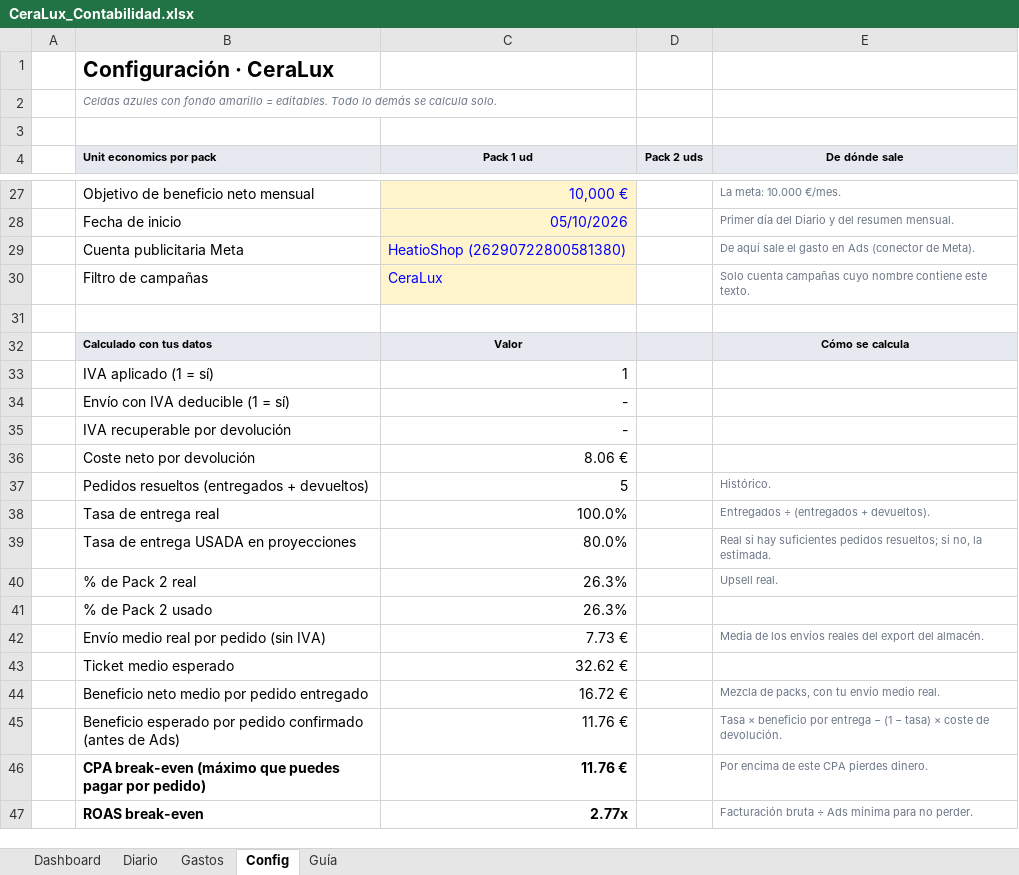
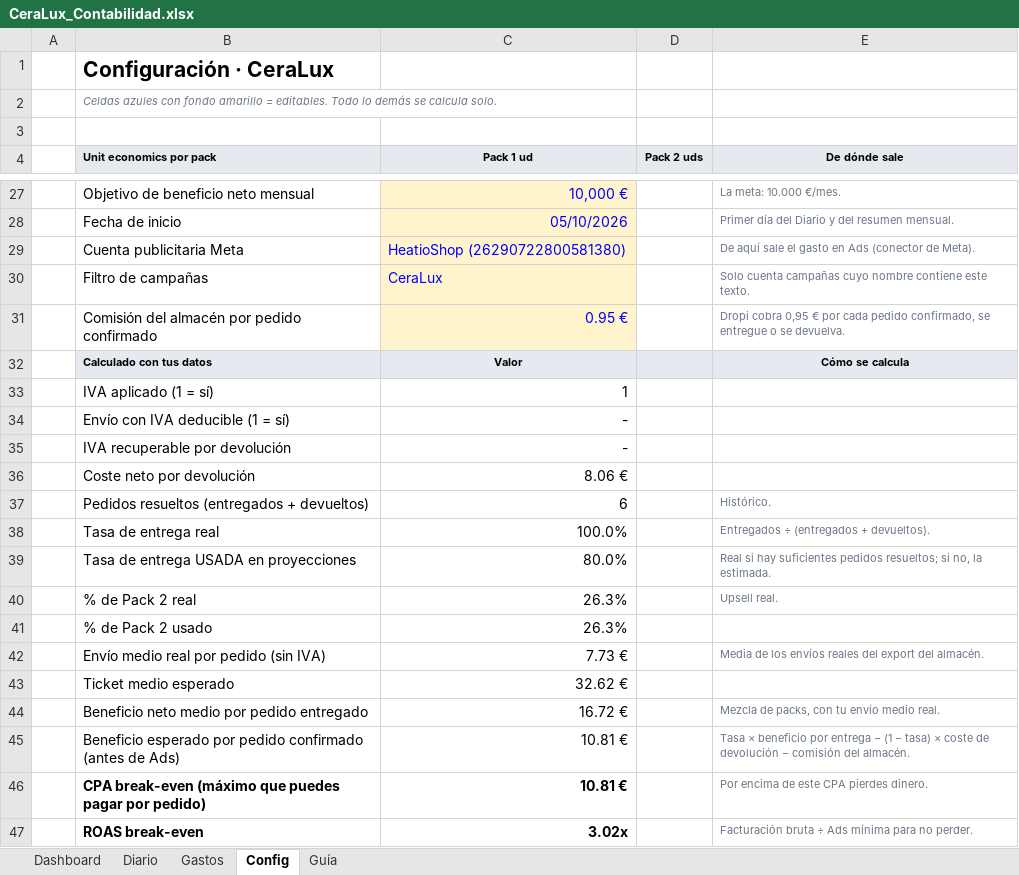
Before and after one commit to alecduncan6/CLAUDEALEC, an Excel workbook: contabilidad/CeraLux_Contabilidad.xlsx, sheet Config, drawn as a sheet; only a part is shown, gaps mark what is left out; values as stored, in another font and other column widths than the file's, no borders; the diff names each change by its address in the sheet, - before the commit and + after, or states it on an @@ line.

```diff
--- a/contabilidad/CeraLux_Contabilidad.xlsx (sheet Config)
+++ b/contabilidad/CeraLux_Contabilidad.xlsx (sheet Config)
-row 31: (empty)
+row 31:  | Comisión del almacén por pedido confirmado | 0.95 € |  | Dropi cobra 0,95 € por cada pedido confirmado, se entregue o se devuelva.
-C31 fill: none
+C31 fill: #FFF4CC
-C37 (Pack 1 ud): 5
+C37 (Pack 1 ud): 6
-C45:C46 (Pack 1 ud): 11.76 €
+C45:C46 (Pack 1 ud): 10.81 €
-E45 (De dónde sale): …coste de devolución.
+E45 (De dónde sale): …coste de devolución − comisión del almacén.
-C47 (Pack 1 ud): 2.77x
+C47 (Pack 1 ud): 3.02x
```
Also changed, not shown: sheet Dashboard, sheet Diario, formulas that keep their value, charts or pictures, creativos/CeraLux_Creativos.xlsx, 5 other files.
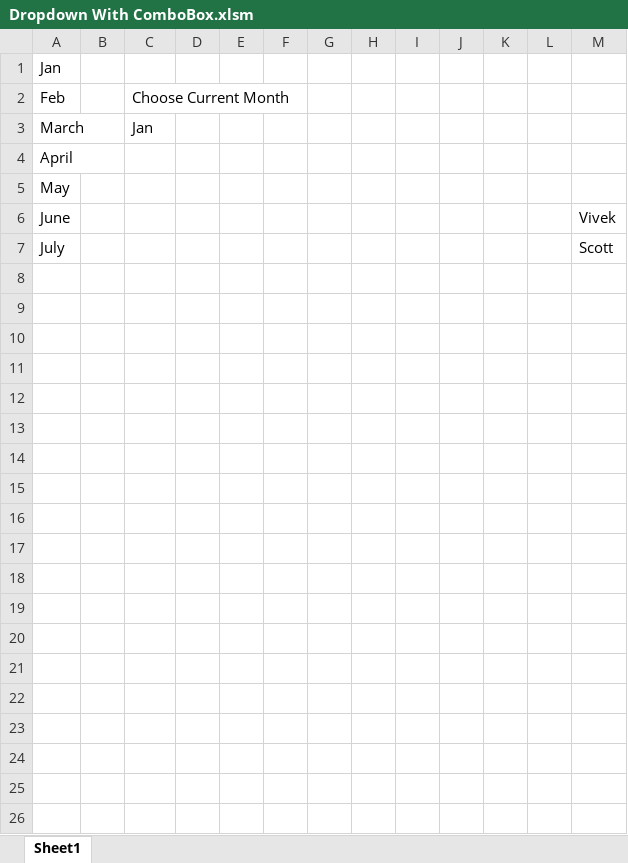
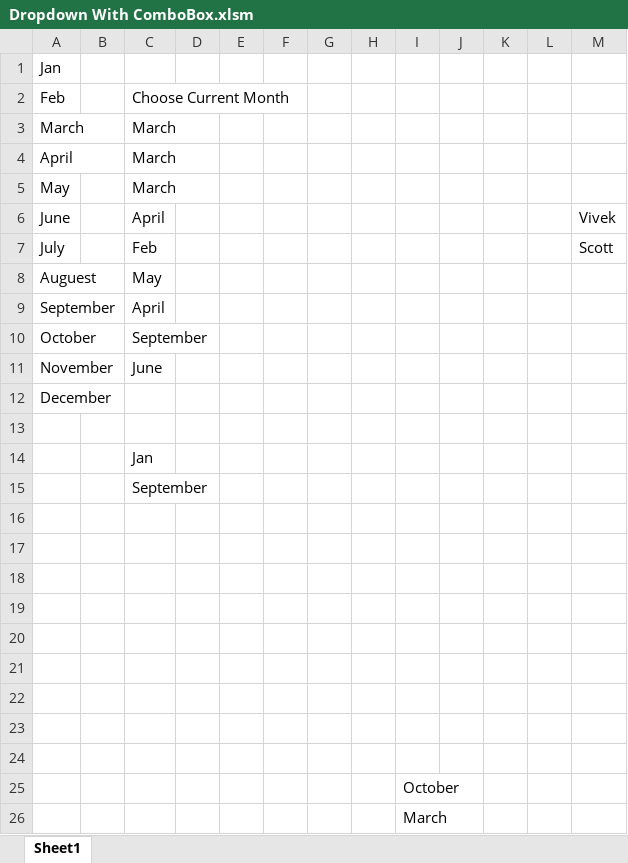
Before and after one commit to NodesAutomations/VBA, an Excel workbook: Excel/Sample Projects/Dropdown using ComboBox/Dropdown With ComboBox.xlsm, sheet Sheet1, drawn as a sheet; values as stored, in another font and other column widths than the file's, no borders; charts and pictures not drawn; the diff names each change by its address in the sheet, - before the commit and + after, or states it on an @@ line.

Commit message:
Add files via upload

```diff
--- a/Excel/Sample Projects/Dropdown using ComboBox/Dropdown With ComboBox.xlsm (sheet Sheet1)
+++ b/Excel/Sample Projects/Dropdown using ComboBox/Dropdown With ComboBox.xlsm (sheet Sheet1)
-C3: Jan
+C3: March
-C4:C5: (empty)
+C4:C5: March
-C6: (empty)
+C6: April
-C7: (empty)
+C7: Feb
+row 8: Auguest |  | May
+row 9: September |  | April
+row 10: October |  | September
+row 11: November |  | June
+row 12: December
+row 13: (empty)
+row 14:  |  | Jan
+row 15:  |  | September
+row 16: (empty)
+row 17: (empty)
+row 18: (empty)
+row 19: (empty)
+row 20: (empty)
+row 21: (empty)
+row 22: (empty)
+row 23: (empty)
+row 24: (empty)
+row 25:  |  |  |  |  |  |  |  | October
+row 26:  |  |  |  |  |  |  |  | March
```
Also changed, not shown: charts or pictures.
-=-=-=-=-
*What to produce*. Retype each line above exactly. Leave the images out.

*Exercise response*.
Before and after one commit to alecduncan6/CLAUDEALEC, an Excel workbook: contabilidad/CeraLux_Contabilidad.xlsx, sheet Config, drawn as a sheet; only a part is shown, gaps mark what is left out; values as stored, in another font and other column widths than the file's, no borders; the diff names each change by its address in the sheet, - before the commit and + after, or states it on an @@ line.

```diff
--- a/contabilidad/CeraLux_Contabilidad.xlsx (sheet Config)
+++ b/contabilidad/CeraLux_Contabilidad.xlsx (sheet Config)
-row 31: (empty)
+row 31:  | Comisión del almacén por pedido confirmado | 0.95 € |  | Dropi cobra 0,95 € por cada pedido confirmado, se entregue o se devuelva.
-C31 fill: none
+C31 fill: #FFF4CC
-C37 (Pack 1 ud): 5
+C37 (Pack 1 ud): 6
-C45:C46 (Pack 1 ud): 11.76 €
+C45:C46 (Pack 1 ud): 10.81 €
-E45 (De dónde sale): …coste de devolución.
+E45 (De dónde sale): …coste de devolución − comisión del almacén.
-C47 (Pack 1 ud): 2.77x
+C47 (Pack 1 ud): 3.02x
```
Also changed, not shown: sheet Dashboard, sheet Diario, formulas that keep their value, charts or pictures, creativos/CeraLux_Creativos.xlsx, 5 other files.
Before and after one commit to NodesAutomations/VBA, an Excel workbook: Excel/Sample Projects/Dropdown using ComboBox/Dropdown With ComboBox.xlsm, sheet Sheet1, drawn as a sheet; values as stored, in another font and other column widths than the file's, no borders; charts and pictures not drawn; the diff names each change by its address in the sheet, - before the commit and + after, or states it on an @@ line.

Commit message:
Add files via upload

```diff
--- a/Excel/Sample Projects/Dropdown using ComboBox/Dropdown With ComboBox.xlsm (sheet Sheet1)
+++ b/Excel/Sample Projects/Dropdown using ComboBox/Dropdown With ComboBox.xlsm (sheet Sheet1)
-C3: Jan
+C3: March
-C4:C5: (empty)
+C4:C5: March
-C6: (empty)
+C6: April
-C7: (empty)
+C7: Feb
+row 8: Auguest |  | May
+row 9: September |  | April
+row 10: October |  | September
+row 11: November |  | June
+row 12: December
+row 13: (empty)
+row 14:  |  | Jan
+row 15:  |  | September
+row 16: (empty)
+row 17: (empty)
+row 18: (empty)
+row 19: (empty)
+row 20: (empty)
+row 21: (empty)
+row 22: (empty)
+row 23: (empty)
+row 24: (empty)
+row 25:  |  |  |  |  |  |  |  | October
+row 26:  |  |  |  |  |  |  |  | March
```
Also changed, not shown: charts or pictures.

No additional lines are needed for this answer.